Mr Ong also said Xtron directors did not make decisions about the budgeting and financing of the Crossover Project, as Kong had claimed. He pointed to portions of statements from Tan, Chew and Serina Wee to the Commercial Affairs Department which contradicted Kong’s claims.
XTRON'S CASHFLOW PROBLEMS
The prosecution said Kong was regularly updated about Xtron's cashflow problems, and would have been the one to approve any solutions to make up the deficit. This would ensure Xtron's cashflow problems did not affect its ability to finance the Crossover Project. Xtron was Ms Ho's artiste management firm at the time.
Mr Ong said: "Xtron's cashflow problems ... ultimately become the Crossover's problems, because it has the potential to derail spending on the Crossover."
Emails revealed that by end-2007, Xtron had a deficit of some S$0.5 million, and that some of the accused, including Kong, had discussed either pumping more of the church's money into Xtron or transferring Xtron's expenses to the church. Eventually, this took the form of the bond transactions at the centre of the criminal charges.
FINANCING NEEDS OF CROSSOVER PROJECT
Mr Ong noted that the proposal to purchase the bonds came about because Kong had tasked Tan and Chew to find a way to finance the needs of the Crossover Project. He also observed that there was "no real assessment of commercial motive on either side, as Xtron would benefit from any accounting adjustments made to allow it to deal with its deficit".
The prosecution charged that the accused would have injected capital into Xtron, regardless of the church having to bear increased expenses. "Whatever financial arrangements needed to be made to capitalise Xtron would be done ... Never mind that the church would end up bearing increased expenses," said Mr Ong.
But Kong argued that these expenses to Xtron would have been legitimate ones and for real services.
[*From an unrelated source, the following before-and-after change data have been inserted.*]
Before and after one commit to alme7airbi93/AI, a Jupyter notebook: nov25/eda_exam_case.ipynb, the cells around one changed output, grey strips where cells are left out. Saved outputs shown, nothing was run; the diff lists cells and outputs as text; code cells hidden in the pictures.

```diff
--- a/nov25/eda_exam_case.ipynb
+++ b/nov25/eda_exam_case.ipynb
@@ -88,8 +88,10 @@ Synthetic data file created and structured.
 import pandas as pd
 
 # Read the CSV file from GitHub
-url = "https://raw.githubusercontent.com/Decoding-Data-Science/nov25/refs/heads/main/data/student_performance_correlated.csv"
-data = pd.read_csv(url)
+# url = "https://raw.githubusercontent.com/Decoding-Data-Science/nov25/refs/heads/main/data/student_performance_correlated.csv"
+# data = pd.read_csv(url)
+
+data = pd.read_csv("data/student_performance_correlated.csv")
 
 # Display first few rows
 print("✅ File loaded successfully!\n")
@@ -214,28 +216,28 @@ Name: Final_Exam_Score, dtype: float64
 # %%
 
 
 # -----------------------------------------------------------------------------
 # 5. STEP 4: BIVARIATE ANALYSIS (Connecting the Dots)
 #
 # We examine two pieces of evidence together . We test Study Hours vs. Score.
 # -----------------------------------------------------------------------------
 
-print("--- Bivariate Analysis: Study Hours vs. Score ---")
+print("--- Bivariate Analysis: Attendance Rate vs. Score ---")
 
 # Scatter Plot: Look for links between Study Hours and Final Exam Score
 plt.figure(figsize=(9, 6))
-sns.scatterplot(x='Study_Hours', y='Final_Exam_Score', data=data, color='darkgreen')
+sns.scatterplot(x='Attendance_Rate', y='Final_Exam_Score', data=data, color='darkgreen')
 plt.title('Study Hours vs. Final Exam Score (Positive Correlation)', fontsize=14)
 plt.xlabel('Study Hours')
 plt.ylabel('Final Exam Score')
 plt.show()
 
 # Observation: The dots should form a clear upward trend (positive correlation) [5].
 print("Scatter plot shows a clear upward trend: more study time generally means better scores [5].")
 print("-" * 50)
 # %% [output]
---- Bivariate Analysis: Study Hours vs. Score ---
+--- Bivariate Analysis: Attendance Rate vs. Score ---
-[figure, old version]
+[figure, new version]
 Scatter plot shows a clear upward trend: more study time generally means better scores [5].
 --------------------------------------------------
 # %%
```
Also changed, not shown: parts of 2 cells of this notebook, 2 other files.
In the case of the bonds, Kong said he was told they were a good investment.